|Summary / Abstract
||The pressure drop in a well per unit rate of flow is conrolled by the resistance of the formation, the viscosity of the fluid. and the additional resistance concentrated around the well bore resulting from the drilling and completion technique employed and, perhaps, from the production practices used. The pressure drop caused by this additional resistance is defined in this paper as the skin effect. denoted by the symbol S. This skin effect considerably detracts from a well's capacity to produce. Methods are given to determine quantitatively (a) the value of S, (b) the final build-up pressure, and (c) the product of average permeability times the thickness of the producing formation.
Equations which relate the pressure in a well producing from a homogeneous formation with pressures existing at various distances around the well are generally used within the industry. The relation ii quite simple when the fluid flowing is assumed to be incompressible. It becomes somewhat more complicated when the flowing fluid is considered compressible so that the duration of the flow can he considered. In each case the major portion of the pressure drop occurs close to the well bore.

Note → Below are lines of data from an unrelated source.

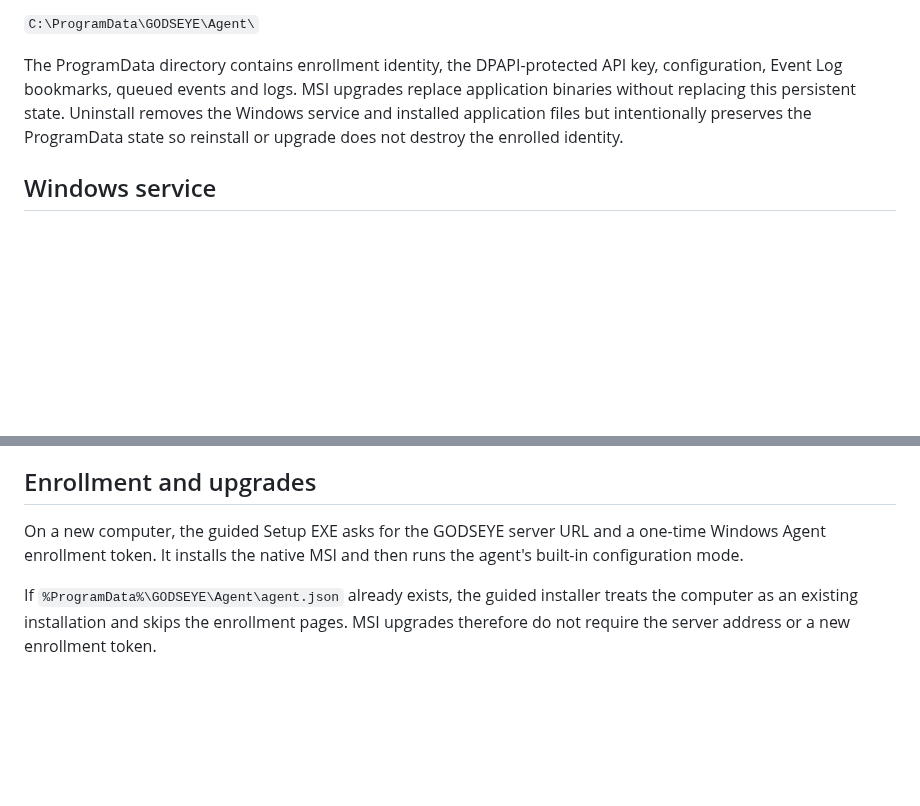
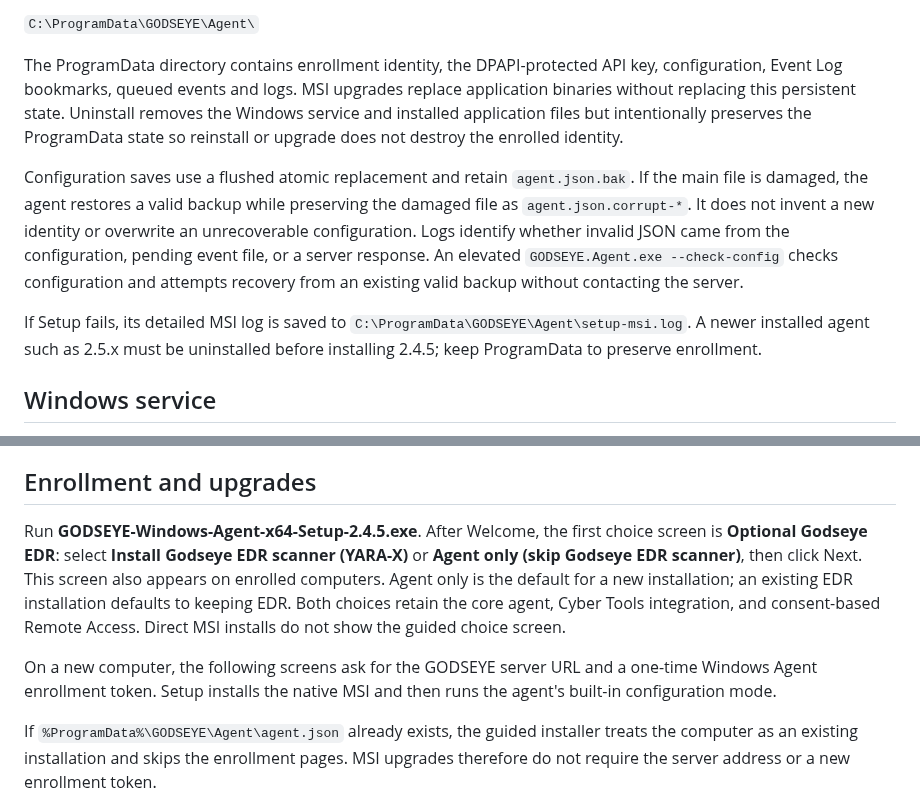
Before and after one commit to msapgroup/Godseye, a Markdown page: windows/agent-x64/README.md, 2 parts joined by grey strips. GitHub-like rendering; blank space fills up the shorter version.

```diff
--- a/windows/agent-x64/README.md
+++ b/windows/agent-x64/README.md
@@ -22,6 +22,10 @@ Persistent agent data is stored separately under:
 
 The ProgramData directory contains enrollment identity, the DPAPI-protected API key, configuration, Event Log bookmarks, queued events and logs. MSI upgrades replace application binaries without replacing this persistent state. Uninstall removes the Windows service and installed application files but intentionally preserves the ProgramData state so reinstall or upgrade does not destroy the enrolled identity.
 
+Configuration saves use a flushed atomic replacement and retain `agent.json.bak`. If the main file is damaged, the agent restores a valid backup while preserving the damaged file as `agent.json.corrupt-*`. It does not invent a new identity or overwrite an unrecoverable configuration. Logs identify whether invalid JSON came from the configuration, pending event file, or a server response. An elevated `GODSEYE.Agent.exe --check-config` checks configuration and attempts recovery from an existing valid backup without contacting the server.
+
+If Setup fails, its detailed MSI log is saved to `C:\ProgramData\GODSEYE\Agent\setup-msi.log`. A newer installed agent such as 2.5.x must be uninstalled before installing 2.4.5; keep ProgramData to preserve enrollment.
+
 ## Windows service
 
 - Service name: `GODSEYEWindowsAgent`
@@ -33,7 +37,9 @@ The ProgramData directory contains enrollment identity, the DPAPI-protected API
 
 ## Enrollment and upgrades
 
-On a new computer, the guided Setup EXE asks for the GODSEYE server URL and a one-time Windows Agent enrollment token. It installs the native MSI and then runs the agent's built-in configuration mode.
+Run **GODSEYE-Windows-Agent-x64-Setup-2.4.5.exe**. After Welcome, the first choice screen is **Optional Godseye EDR**: select **Install Godseye EDR scanner (YARA-X)** or **Agent only (skip Godseye EDR scanner)**, then click Next. This screen also appears on enrolled computers. Agent only is the default for a new installation; an existing EDR installation defaults to keeping EDR. Both choices retain the core agent, Cyber Tools integration, and consent-based Remote Access. Direct MSI installs do not show the guided choice screen.
+
+On a new computer, the following screens ask for the GODSEYE server URL and a one-time Windows Agent enrollment token. Setup installs the native MSI and then runs the agent's built-in configuration mode.
 
 If `%ProgramData%\GODSEYE\Agent\agent.json` already exists, the guided installer treats the computer as an existing installation and skips the enrollment pages. MSI upgrades therefore do not require the server address or a new enrollment token.
 
```
Also changed, not shown: README.md (+4 -0 lines), docs/screenshots/agent-245-setup-edr.png (added), 5 other files.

However analyses of pressure build-up curves indicate that the pressure drop in the vicinity of the well bore is greater than that computed from these equations using the known, physical characteristics of the formation and the fluids. In order to explain there excessive drops it is necessary to assume that permeability of the formation at and near the well bore is substantially reduced as a result of drilling. completion and, perhaps. production practice. This possibility has been recognized in the literature.
A method to compute the pressure drop due to a reduction of the permeability of the formation near the well bore. which is designated as the skin effect. S, is given in the following paragraphs. To start, equations normally used to describe flow in the vicinity of a well are given without considering this effect. These equations then are modified to include the effect of a skin on the pressure behavior. Finally a method is given to estimate the effect of the skin on the pressure and production behavior of a well.
Incompressible Fluid Flow
If p is defined as the flowing pressure in a well of radius the pressure at distance r from the well has been shown to be:"
The total pressure drop between the drainage boundary, and the well bore is given by
These equations are valid only if the flow towards the well occurs in a horizontal homogeneous medium and the fluids are incompressible. The assumptions imply that all fluid taken from the well enters the system at r a condition rarely encountered in practice.
Compressible Fluid Flow, Steady State
A more realistic equation is obtained if it is assumed that the compressibility, c, of the flowing fluids is small and has a constant value over the pressure range encountered. After the well has been producing for some time so that its rate has become constant and steady state is reached, the pressures throughout the drainage area are falling by the same amount per unit of time, and the pressure differences between a point in the drainage area and the well are constant. When these conditions are met. the rate of production, q, from a well is equal to where dp/dt is the pressure drop per unit time. The fluid flowing at a distance from the center of the well is equal to From the last equation and from Darcy's law it can be shown that
The equation holds for a depletion-type reservoir of radius drained by a well located in its center, provided the compressibility of the fluid per unit pressure drop is small and constant, and no fluid moves across the boundary
Compressible Fluid Flow — Nonsteady State
Table 111 of reference (5) shows the relationship between the pressure at the well bore and the reduced time, The pressure-drop function, p represents the drop below the original reservoir pressure, p caused by unit rate of production for several values of R, the ratio of drainage boundary radius to well radius, r In most reservoirs the values of approach infinity. and under these conditions the values of p shown in Table I of reference (5) can be used where p then signifies the difference between the pressure in the well and the prevailing reservoir pressure per unit rate of flow. The total pressure drop below prevailing reservoir pressure amounts to where the factor converts the cumulative pressure drop per unit rate of production to cumulative pressure drop for actual rate. q. For values of T > 100 the P function may be written (equation VI-15 of reference 5) as
Using the time conversion the difference in pressure between reservoir and well becomes
If values for the physical constants of the formation and the fluids are inserted, it is found that T exceeds 100 after a few seconds of production (or closed-in time), so that the approximation becomes valid almost at once.
A simple relation between the pressure in the well and in the reservoir can also be derived by considering the well as a point source"" '" instead of a unit circle source, that is, by using Lord Kelvin's solution instead of the unit circle source